═══ Records for this exercise
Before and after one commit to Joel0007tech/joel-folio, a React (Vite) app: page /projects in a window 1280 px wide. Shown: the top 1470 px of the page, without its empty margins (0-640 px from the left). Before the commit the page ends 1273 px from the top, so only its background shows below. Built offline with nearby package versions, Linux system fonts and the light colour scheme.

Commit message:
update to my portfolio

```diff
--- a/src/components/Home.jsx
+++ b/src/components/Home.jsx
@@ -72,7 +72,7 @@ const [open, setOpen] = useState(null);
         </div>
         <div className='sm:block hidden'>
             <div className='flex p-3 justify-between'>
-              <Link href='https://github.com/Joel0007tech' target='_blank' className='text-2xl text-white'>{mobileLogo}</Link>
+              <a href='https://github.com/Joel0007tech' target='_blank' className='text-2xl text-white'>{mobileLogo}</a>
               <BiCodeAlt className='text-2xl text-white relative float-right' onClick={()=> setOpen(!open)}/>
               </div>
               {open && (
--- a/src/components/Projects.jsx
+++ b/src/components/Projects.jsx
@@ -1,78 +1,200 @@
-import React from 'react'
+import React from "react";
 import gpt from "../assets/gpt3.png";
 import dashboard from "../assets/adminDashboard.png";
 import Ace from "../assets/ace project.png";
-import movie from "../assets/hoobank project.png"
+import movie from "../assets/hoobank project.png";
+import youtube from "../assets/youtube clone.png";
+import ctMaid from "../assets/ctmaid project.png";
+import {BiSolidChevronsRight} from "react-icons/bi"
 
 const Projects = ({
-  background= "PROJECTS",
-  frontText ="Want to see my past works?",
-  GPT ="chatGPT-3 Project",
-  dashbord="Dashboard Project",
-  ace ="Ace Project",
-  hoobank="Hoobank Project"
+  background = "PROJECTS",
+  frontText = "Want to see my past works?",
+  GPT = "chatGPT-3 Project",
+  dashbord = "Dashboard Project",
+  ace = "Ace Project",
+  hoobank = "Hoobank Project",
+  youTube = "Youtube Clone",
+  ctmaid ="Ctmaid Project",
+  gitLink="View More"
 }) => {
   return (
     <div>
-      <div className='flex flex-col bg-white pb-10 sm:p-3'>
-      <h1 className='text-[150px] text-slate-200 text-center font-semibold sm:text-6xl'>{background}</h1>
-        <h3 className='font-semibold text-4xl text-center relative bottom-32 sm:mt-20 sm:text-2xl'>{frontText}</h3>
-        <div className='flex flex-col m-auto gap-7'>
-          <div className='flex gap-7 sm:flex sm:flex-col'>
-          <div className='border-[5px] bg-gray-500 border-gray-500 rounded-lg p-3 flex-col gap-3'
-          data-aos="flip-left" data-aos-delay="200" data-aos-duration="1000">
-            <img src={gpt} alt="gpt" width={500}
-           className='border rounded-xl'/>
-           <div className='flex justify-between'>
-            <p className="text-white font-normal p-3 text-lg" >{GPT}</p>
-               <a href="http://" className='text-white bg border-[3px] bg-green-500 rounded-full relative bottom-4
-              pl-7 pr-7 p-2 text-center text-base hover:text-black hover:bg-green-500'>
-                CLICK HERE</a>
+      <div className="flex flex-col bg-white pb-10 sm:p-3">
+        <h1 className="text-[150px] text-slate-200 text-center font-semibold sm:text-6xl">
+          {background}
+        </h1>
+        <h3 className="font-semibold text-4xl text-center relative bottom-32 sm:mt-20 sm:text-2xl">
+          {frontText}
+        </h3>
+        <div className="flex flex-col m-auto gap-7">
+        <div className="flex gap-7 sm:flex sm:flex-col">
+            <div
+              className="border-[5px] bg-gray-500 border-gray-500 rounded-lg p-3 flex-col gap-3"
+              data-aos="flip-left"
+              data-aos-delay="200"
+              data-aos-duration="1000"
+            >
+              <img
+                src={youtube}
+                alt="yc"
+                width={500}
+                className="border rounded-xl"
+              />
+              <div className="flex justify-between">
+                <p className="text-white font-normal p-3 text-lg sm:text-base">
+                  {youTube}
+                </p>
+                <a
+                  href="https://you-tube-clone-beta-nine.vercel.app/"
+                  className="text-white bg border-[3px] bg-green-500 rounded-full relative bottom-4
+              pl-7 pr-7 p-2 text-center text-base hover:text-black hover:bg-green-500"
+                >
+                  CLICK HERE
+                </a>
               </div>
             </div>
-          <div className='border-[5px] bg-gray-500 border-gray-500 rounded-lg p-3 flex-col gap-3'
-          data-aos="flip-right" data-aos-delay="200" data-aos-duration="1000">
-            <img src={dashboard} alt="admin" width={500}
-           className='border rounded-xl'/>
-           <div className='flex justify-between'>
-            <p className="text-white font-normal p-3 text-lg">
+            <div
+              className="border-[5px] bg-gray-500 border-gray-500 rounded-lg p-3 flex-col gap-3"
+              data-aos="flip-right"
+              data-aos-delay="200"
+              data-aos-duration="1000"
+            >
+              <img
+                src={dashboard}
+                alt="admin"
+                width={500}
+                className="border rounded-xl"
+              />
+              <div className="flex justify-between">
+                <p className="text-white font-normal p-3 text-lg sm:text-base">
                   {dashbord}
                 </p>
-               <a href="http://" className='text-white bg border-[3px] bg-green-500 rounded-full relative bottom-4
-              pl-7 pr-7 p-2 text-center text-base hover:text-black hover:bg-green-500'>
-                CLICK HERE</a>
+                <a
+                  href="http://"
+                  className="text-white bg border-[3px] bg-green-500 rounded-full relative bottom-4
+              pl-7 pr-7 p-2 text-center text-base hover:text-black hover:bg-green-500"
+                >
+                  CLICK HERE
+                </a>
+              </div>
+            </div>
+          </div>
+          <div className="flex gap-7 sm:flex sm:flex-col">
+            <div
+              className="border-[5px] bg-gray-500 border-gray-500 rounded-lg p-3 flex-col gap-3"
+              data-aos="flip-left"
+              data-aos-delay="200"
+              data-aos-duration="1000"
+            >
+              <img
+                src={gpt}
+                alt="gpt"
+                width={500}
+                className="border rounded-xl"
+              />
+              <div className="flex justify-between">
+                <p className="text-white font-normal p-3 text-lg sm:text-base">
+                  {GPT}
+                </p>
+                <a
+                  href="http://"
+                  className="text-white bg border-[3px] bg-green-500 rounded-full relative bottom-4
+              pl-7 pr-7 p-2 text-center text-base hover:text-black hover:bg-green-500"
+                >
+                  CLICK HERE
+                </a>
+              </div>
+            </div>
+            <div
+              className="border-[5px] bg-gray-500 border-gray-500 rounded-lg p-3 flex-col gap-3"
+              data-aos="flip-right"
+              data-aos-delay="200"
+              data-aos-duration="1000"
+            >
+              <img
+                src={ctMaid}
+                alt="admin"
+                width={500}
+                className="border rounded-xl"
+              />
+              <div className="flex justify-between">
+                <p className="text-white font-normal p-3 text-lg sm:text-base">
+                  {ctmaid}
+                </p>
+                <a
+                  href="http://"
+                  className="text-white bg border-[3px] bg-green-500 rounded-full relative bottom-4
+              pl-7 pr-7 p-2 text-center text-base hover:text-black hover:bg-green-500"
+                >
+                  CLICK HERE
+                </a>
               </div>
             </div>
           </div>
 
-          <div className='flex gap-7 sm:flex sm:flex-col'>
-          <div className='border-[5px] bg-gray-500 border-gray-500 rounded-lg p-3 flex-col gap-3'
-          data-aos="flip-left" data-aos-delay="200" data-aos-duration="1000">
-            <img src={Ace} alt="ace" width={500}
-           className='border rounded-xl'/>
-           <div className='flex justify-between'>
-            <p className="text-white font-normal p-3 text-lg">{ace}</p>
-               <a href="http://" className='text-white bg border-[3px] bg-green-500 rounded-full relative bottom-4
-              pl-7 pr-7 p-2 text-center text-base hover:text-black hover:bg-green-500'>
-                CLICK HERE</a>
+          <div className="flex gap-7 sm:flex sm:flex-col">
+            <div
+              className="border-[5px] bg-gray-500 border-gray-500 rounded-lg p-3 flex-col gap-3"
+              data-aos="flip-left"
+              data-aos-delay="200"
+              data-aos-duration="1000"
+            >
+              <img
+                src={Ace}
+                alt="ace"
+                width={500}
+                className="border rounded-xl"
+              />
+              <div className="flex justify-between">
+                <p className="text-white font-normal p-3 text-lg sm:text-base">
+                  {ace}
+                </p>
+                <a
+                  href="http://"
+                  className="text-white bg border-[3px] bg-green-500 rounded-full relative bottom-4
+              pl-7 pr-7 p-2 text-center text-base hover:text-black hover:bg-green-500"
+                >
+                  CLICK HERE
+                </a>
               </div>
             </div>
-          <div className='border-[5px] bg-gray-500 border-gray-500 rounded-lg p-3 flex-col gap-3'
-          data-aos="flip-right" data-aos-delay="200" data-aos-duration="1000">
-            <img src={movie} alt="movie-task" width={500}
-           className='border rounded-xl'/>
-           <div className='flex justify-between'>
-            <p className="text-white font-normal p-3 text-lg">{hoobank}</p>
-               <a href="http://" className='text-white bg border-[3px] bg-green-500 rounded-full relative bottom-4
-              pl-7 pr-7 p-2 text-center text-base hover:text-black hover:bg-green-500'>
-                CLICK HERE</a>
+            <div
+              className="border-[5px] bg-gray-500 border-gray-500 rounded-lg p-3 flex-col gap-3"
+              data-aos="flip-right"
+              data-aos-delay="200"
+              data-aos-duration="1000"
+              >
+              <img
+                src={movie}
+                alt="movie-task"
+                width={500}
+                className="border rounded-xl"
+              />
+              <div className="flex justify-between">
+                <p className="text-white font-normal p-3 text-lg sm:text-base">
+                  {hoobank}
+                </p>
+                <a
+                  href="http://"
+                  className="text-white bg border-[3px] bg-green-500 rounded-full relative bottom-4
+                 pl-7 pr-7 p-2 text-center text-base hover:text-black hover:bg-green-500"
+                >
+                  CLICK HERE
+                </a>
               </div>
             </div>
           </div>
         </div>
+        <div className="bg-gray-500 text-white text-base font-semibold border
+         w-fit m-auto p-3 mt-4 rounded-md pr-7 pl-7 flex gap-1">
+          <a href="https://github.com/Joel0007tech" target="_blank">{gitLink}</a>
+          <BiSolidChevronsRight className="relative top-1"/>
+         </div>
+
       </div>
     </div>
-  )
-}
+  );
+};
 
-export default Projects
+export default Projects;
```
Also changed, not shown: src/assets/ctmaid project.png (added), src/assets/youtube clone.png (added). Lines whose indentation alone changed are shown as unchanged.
══════
▶ **Task prompt**
Write out every line of the data that holds the word "from".

▶ **Response to this exercise**
Before and after one commit to Joel0007tech/joel-folio, a React (Vite) app: page /projects in a window 1280 px wide. Shown: the top 1470 px of the page, without its empty margins (0-640 px from the left). Before the commit the page ends 1273 px from the top, so only its background shows below. Built offline with nearby package versions, Linux system fonts and the light colour scheme.
-import React from 'react'
+import React from "react";
 import gpt from "../assets/gpt3.png";
 import dashboard from "../assets/adminDashboard.png";
 import Ace from "../assets/ace project.png";
-import movie from "../assets/hoobank project.png"
+import movie from "../assets/hoobank project.png";
+import youtube from "../assets/youtube clone.png";
+import ctMaid from "../assets/ctmaid project.png";
+import {BiSolidChevronsRight} from "react-icons/bi"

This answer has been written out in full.